PROBLEM REQUIREMENTS: Copy every line from the material below that holds "radius".

□ □ □ □

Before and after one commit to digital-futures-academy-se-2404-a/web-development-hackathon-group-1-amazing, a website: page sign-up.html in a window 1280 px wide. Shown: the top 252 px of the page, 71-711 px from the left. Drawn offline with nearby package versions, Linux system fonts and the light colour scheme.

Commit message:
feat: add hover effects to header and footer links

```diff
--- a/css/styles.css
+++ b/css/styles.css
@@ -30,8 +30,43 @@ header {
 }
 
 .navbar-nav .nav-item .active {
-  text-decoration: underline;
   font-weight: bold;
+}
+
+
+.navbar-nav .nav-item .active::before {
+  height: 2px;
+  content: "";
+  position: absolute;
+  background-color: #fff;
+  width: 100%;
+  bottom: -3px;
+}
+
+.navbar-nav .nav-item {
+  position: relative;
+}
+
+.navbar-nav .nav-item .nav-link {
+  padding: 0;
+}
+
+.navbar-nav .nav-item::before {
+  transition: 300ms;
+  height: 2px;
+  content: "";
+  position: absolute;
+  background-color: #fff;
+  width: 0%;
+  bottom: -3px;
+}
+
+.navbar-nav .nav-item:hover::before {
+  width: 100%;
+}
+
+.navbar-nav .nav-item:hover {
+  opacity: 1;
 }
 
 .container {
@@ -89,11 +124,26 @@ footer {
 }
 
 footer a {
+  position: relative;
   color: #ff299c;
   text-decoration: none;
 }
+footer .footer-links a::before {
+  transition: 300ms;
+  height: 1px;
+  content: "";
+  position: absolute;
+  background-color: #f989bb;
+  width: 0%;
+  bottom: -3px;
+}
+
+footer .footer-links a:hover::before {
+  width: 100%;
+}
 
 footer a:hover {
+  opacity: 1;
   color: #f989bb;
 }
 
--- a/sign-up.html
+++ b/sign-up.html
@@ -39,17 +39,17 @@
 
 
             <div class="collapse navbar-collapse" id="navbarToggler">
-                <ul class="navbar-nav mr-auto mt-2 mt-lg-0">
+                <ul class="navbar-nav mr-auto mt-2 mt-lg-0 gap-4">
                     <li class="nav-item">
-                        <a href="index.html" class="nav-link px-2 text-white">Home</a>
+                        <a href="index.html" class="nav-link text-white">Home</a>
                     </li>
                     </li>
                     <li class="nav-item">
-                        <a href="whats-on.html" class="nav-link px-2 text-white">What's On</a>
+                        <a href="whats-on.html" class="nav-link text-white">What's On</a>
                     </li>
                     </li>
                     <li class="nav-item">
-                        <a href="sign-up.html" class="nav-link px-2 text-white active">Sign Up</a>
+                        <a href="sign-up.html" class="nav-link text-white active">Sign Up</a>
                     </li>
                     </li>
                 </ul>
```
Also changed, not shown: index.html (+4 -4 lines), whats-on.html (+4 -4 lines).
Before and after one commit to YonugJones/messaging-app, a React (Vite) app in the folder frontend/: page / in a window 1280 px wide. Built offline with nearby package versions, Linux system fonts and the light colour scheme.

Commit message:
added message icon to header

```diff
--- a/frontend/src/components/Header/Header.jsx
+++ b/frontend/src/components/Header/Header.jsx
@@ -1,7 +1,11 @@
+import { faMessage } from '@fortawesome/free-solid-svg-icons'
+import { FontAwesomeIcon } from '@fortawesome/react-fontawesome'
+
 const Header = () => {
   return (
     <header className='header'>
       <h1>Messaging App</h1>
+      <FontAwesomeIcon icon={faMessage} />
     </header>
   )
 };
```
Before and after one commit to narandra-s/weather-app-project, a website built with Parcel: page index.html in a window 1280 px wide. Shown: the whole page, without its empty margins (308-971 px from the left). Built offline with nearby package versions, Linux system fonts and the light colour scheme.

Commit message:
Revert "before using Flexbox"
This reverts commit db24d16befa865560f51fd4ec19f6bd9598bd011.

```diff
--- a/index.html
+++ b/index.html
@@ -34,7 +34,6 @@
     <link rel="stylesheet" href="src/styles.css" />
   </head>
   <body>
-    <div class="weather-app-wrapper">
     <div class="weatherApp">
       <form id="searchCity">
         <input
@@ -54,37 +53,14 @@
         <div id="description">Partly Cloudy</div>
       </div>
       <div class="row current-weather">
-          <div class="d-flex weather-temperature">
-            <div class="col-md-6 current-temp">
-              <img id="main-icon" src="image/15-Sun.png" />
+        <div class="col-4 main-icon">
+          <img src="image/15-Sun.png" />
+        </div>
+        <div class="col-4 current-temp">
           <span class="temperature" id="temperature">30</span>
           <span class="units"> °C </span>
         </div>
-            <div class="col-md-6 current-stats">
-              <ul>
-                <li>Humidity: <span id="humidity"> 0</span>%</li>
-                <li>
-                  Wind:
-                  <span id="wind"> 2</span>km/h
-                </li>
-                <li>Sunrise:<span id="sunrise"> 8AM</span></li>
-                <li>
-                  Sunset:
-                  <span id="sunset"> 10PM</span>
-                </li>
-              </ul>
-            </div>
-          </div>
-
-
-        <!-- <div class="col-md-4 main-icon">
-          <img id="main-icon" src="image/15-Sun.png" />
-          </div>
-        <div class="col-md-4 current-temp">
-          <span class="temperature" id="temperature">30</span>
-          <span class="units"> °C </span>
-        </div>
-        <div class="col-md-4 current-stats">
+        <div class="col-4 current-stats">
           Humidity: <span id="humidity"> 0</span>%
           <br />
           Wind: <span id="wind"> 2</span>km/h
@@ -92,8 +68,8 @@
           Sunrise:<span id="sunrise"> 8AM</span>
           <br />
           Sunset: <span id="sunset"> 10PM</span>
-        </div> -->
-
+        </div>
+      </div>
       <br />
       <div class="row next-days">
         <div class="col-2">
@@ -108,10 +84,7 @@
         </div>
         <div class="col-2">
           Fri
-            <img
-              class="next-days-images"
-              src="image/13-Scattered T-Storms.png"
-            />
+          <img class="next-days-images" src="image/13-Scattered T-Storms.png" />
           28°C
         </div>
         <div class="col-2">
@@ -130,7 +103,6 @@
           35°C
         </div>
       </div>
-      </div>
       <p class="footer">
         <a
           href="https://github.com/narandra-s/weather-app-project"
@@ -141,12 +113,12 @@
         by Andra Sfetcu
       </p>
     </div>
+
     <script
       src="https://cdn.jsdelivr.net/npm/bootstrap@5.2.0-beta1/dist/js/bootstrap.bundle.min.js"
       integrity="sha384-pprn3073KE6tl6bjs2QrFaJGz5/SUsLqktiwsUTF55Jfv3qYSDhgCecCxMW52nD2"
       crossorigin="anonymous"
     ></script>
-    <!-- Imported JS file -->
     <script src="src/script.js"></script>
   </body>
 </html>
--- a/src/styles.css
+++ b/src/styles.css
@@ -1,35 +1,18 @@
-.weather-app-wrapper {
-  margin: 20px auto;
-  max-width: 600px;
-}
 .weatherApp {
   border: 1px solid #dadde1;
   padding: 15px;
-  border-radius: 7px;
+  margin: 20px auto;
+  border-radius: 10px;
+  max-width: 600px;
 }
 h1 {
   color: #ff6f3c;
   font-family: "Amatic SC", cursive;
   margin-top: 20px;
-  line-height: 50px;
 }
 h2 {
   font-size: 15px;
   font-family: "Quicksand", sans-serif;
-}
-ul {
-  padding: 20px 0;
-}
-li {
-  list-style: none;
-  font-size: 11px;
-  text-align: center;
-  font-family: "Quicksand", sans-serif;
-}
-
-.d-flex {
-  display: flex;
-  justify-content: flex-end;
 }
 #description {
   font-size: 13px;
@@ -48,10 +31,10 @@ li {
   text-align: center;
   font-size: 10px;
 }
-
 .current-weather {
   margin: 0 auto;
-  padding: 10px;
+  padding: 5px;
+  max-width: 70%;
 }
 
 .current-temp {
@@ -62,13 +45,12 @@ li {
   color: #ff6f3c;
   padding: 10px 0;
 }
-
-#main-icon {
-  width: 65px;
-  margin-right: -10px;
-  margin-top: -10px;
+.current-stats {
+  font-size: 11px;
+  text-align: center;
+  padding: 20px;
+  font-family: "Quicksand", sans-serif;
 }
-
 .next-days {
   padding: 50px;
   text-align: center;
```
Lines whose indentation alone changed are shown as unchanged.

□ □ □ □

TASK OUTPUT:
-  border-radius: 7px;
+  border-radius: 10px;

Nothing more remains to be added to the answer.